◆ Work instructions:
Could you return every record below exactly as it stands, leaving out the pictures?

┌─ Extracted material

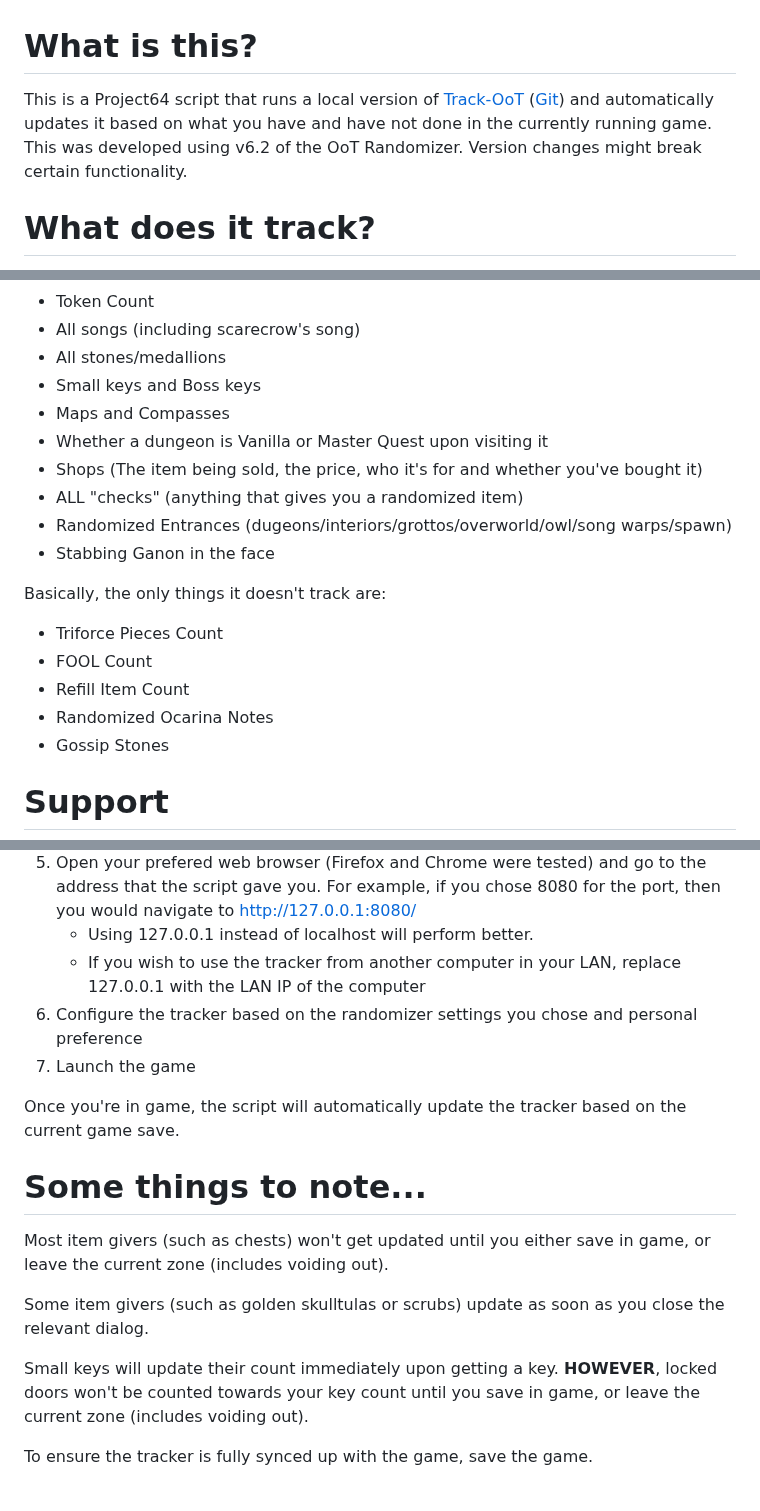
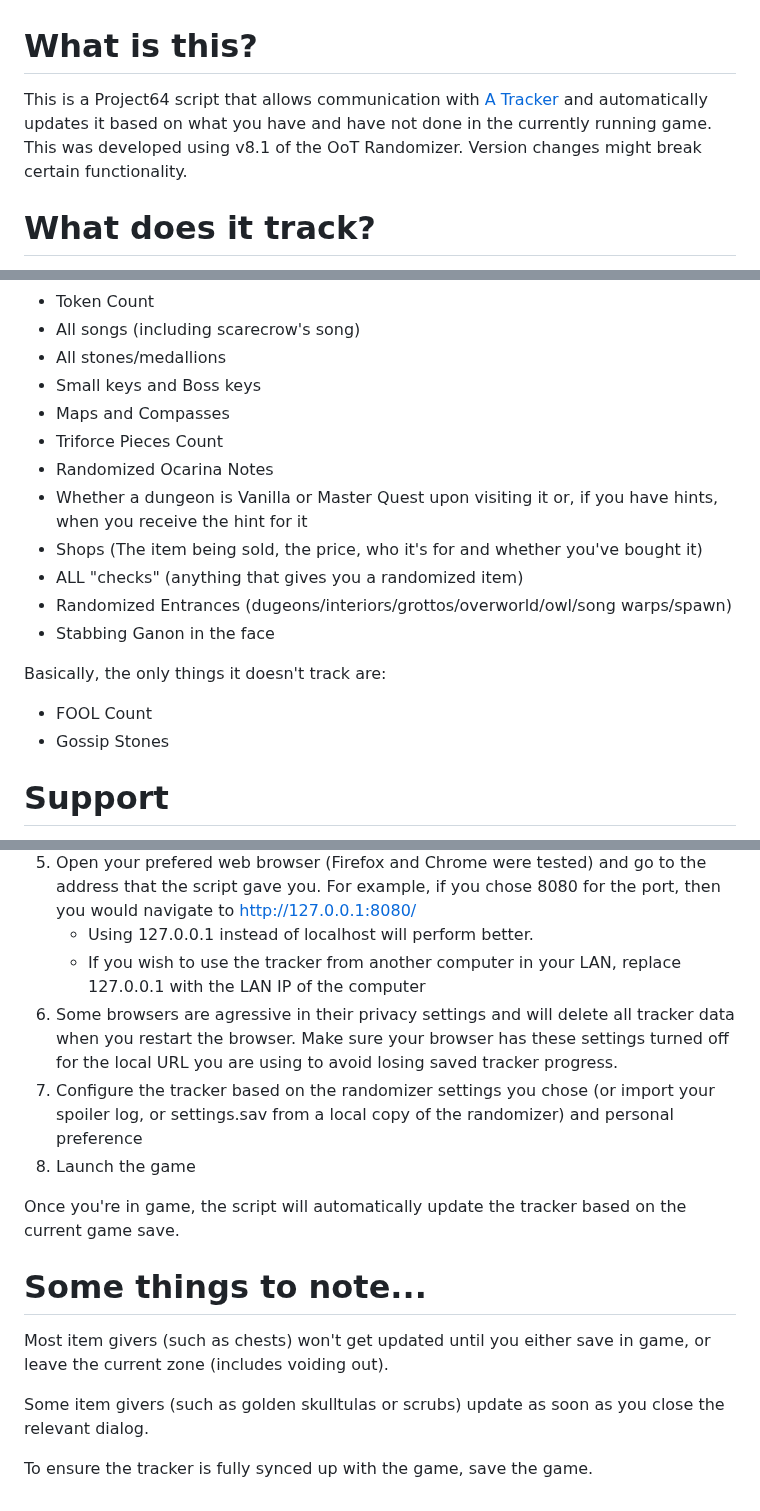
Before and after one commit to Auztin/ootr-auto-tracker-pj64, a Markdown page: README.md, 3 parts joined by grey strips. GitHub-like rendering.

```diff
--- a/README.md
+++ b/README.md
@@ -1,6 +1,6 @@
 # What is this?
-This is a Project64 script that runs a local version of [Track-OoT](https://track-oot.net/) ([Git](https://bitbucket.org/zidargs/track-oot/src/master/)) and automatically updates it based on what you have and have not done in the currently running game.
-This was developed using v6.2 of the OoT Randomizer. Version changes might break certain functionality.
+This is a Project64 script that allows communication with [A Tracker](https://tootr.auztin.net/) and automatically updates it based on what you have and have not done in the currently running game.
+This was developed using v8.1 of the OoT Randomizer. Version changes might break certain functionality.
 
 # What does it track?
 - All items and their upgrades
@@ -12,17 +12,16 @@ This was developed using v6.2 of the OoT Randomizer. Version changes might break
 - All stones/medallions
 - Small keys and Boss keys
 - Maps and Compasses
-- Whether a dungeon is Vanilla or Master Quest upon visiting it
+- Triforce Pieces Count
+- Randomized Ocarina Notes
+- Whether a dungeon is Vanilla or Master Quest upon visiting it or, if you have hints, when you receive the hint for it
 - Shops (The item being sold, the price, who it's for and whether you've bought it)
 - ALL "checks" (anything that gives you a randomized item)
 - Randomized Entrances (dugeons/interiors/grottos/overworld/owl/song warps/spawn)
 - Stabbing Ganon in the face
 
 Basically, the only things it doesn't track are:
-- Triforce Pieces Count
 - FOOL Count
-- Refill Item Count
-- Randomized Ocarina Notes
 - Gossip Stones
 
 # Support
@@ -65,8 +64,9 @@ Weregoose found addresses for:
 5. Open your prefered web browser (Firefox and Chrome were tested) and go to the address that the script gave you. For example, if you chose 8080 for the port, then you would navigate to http://127.0.0.1:8080/
    - Using 127.0.0.1 instead of localhost will perform better.
    - If you wish to use the tracker from another computer in your LAN, replace 127.0.0.1 with the LAN IP of the computer
-6. Configure the tracker based on the randomizer settings you chose and personal preference
-7. Launch the game
+6. Some browsers are agressive in their privacy settings and will delete all tracker data when you restart the browser. Make sure your browser has these settings turned off for the local URL you are using to avoid losing saved tracker progress.
+7. Configure the tracker based on the randomizer settings you chose (or import your spoiler log, or settings.sav from a local copy of the randomizer) and personal preference
+8. Launch the game
 
 Once you're in game, the script will automatically update the tracker based on the current game save.
 
@@ -75,6 +75,4 @@ Most item givers (such as chests) won't get updated until you either save in gam
 
 Some item givers (such as golden skulltulas or scrubs) update as soon as you close the relevant dialog.
 
-Small keys will update their count immediately upon getting a key. **HOWEVER**, locked doors won't be counted towards your key count until you save in game, or leave the current zone (includes voiding out).
-
 To ensure the tracker is fully synced up with the game, save the game.
```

└─

◆ Response to this task:
Before and after one commit to Auztin/ootr-auto-tracker-pj64, a Markdown page: README.md, 3 parts joined by grey strips. GitHub-like rendering.

```diff
--- a/README.md
+++ b/README.md
@@ -1,6 +1,6 @@
 # What is this?
-This is a Project64 script that runs a local version of [Track-OoT](https://track-oot.net/) ([Git](https://bitbucket.org/zidargs/track-oot/src/master/)) and automatically updates it based on what you have and have not done in the currently running game.
-This was developed using v6.2 of the OoT Randomizer. Version changes might break certain functionality.
+This is a Project64 script that allows communication with [A Tracker](https://tootr.auztin.net/) and automatically updates it based on what you have and have not done in the currently running game.
+This was developed using v8.1 of the OoT Randomizer. Version changes might break certain functionality.
 
 # What does it track?
 - All items and their upgrades
@@ -12,17 +12,16 @@ This was developed using v6.2 of the OoT Randomizer. Version changes might break
 - All stones/medallions
 - Small keys and Boss keys
 - Maps and Compasses
-- Whether a dungeon is Vanilla or Master Quest upon visiting it
+- Triforce Pieces Count
+- Randomized Ocarina Notes
+- Whether a dungeon is Vanilla or Master Quest upon visiting it or, if you have hints, when you receive the hint for it
 - Shops (The item being sold, the price, who it's for and whether you've bought it)
 - ALL "checks" (anything that gives you a randomized item)
 - Randomized Entrances (dugeons/interiors/grottos/overworld/owl/song warps/spawn)
 - Stabbing Ganon in the face
 
 Basically, the only things it doesn't track are:
-- Triforce Pieces Count
 - FOOL Count
-- Refill Item Count
-- Randomized Ocarina Notes
 - Gossip Stones
 
 # Support
@@ -65,8 +64,9 @@ Weregoose found addresses for:
 5. Open your prefered web browser (Firefox and Chrome were tested) and go to the address that the script gave you. For example, if you chose 8080 for the port, then you would navigate to http://127.0.0.1:8080/
    - Using 127.0.0.1 instead of localhost will perform better.
    - If you wish to use the tracker from another computer in your LAN, replace 127.0.0.1 with the LAN IP of the computer
-6. Configure the tracker based on the randomizer settings you chose and personal preference
-7. Launch the game
+6. Some browsers are agressive in their privacy settings and will delete all tracker data when you restart the browser. Make sure your browser has these settings turned off for the local URL you are using to avoid losing saved tracker progress.
+7. Configure the tracker based on the randomizer settings you chose (or import your spoiler log, or settings.sav from a local copy of the randomizer) and personal preference
+8. Launch the game
 
 Once you're in game, the script will automatically update the tracker based on the current game save.
 
@@ -75,6 +75,4 @@ Most item givers (such as chests) won't get updated until you either save in gam
 
 Some item givers (such as golden skulltulas or scrubs) update as soon as you close the relevant dialog.
 
-Small keys will update their count immediately upon getting a key. **HOWEVER**, locked doors won't be counted towards your key count until you save in game, or leave the current zone (includes voiding out).
-
 To ensure the tracker is fully synced up with the game, save the game.
```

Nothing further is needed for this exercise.